**Task prompt**
Print exactly the first lines of the records. Stop after the line containing "Report 4 consistency fixes", and leave every picture out.

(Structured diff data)
----------------------------------------

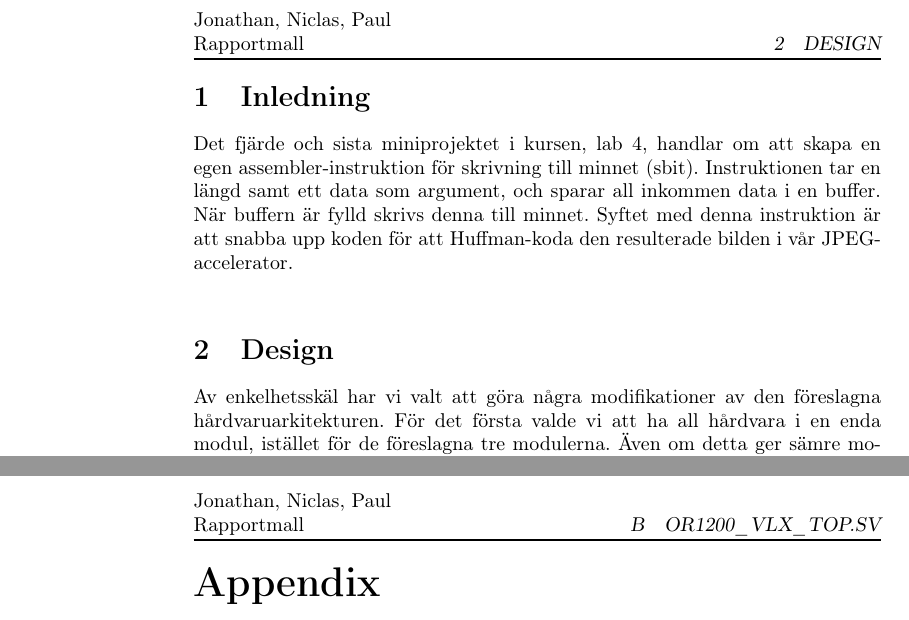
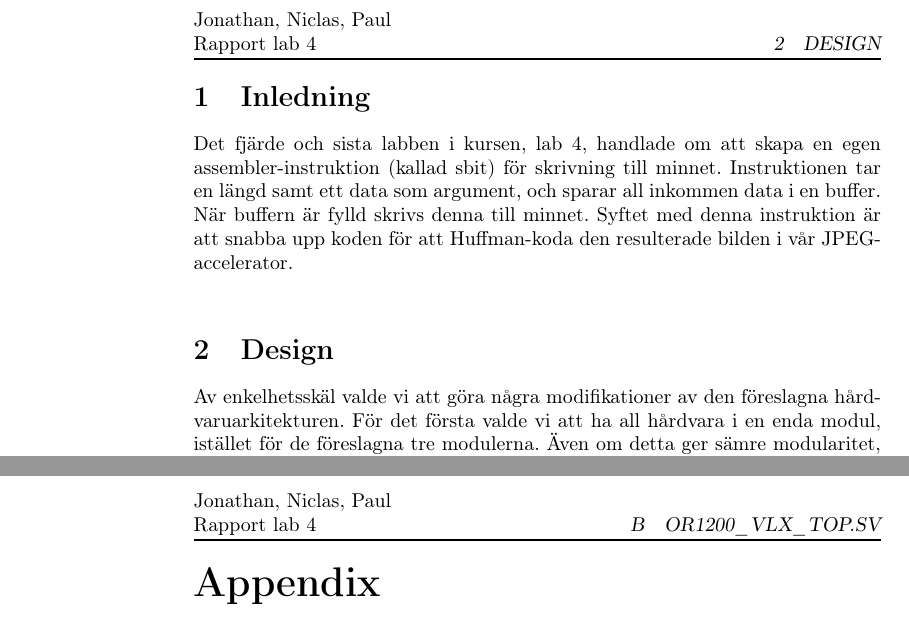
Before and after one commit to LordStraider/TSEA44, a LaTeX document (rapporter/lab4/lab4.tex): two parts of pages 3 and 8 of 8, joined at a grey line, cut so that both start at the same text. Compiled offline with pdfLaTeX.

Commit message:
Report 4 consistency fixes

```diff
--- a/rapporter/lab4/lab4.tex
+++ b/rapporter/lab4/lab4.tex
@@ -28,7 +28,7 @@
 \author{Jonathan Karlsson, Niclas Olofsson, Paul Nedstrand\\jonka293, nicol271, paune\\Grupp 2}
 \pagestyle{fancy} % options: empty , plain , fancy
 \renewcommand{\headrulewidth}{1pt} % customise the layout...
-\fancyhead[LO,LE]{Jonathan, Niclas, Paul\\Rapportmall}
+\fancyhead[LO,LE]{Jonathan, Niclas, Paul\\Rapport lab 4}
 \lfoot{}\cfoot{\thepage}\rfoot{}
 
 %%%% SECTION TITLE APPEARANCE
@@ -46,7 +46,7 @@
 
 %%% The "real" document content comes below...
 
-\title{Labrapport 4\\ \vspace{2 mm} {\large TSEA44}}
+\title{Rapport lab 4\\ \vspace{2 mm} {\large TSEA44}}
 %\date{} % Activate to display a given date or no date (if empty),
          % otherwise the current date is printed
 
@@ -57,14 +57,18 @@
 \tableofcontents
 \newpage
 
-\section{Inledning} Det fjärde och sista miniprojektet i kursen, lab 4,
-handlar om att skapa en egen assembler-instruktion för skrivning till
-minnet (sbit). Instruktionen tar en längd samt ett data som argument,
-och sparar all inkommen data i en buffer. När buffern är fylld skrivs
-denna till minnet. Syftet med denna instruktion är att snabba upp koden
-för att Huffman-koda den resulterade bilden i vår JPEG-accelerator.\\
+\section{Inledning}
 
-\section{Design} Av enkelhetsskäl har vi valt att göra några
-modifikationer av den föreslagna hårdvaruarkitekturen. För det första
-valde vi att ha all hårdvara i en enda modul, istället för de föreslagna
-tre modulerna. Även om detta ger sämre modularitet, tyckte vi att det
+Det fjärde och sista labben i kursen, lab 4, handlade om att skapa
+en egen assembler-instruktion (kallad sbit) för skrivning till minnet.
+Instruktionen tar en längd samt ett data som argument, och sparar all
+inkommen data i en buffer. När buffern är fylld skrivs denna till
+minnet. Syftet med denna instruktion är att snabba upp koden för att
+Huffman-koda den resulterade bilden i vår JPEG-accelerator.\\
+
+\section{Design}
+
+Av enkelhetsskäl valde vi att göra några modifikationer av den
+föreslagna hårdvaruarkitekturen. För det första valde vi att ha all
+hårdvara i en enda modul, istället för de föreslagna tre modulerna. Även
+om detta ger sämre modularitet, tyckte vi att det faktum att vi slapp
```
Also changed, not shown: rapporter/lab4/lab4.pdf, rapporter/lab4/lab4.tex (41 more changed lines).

----------------------------------------

**Output for this exercise**
Before and after one commit to LordStraider/TSEA44, a LaTeX document (rapporter/lab4/lab4.tex): two parts of pages 3 and 8 of 8, joined at a grey line, cut so that both start at the same text. Compiled offline with pdfLaTeX.

Commit message:
Report 4 consistency fixes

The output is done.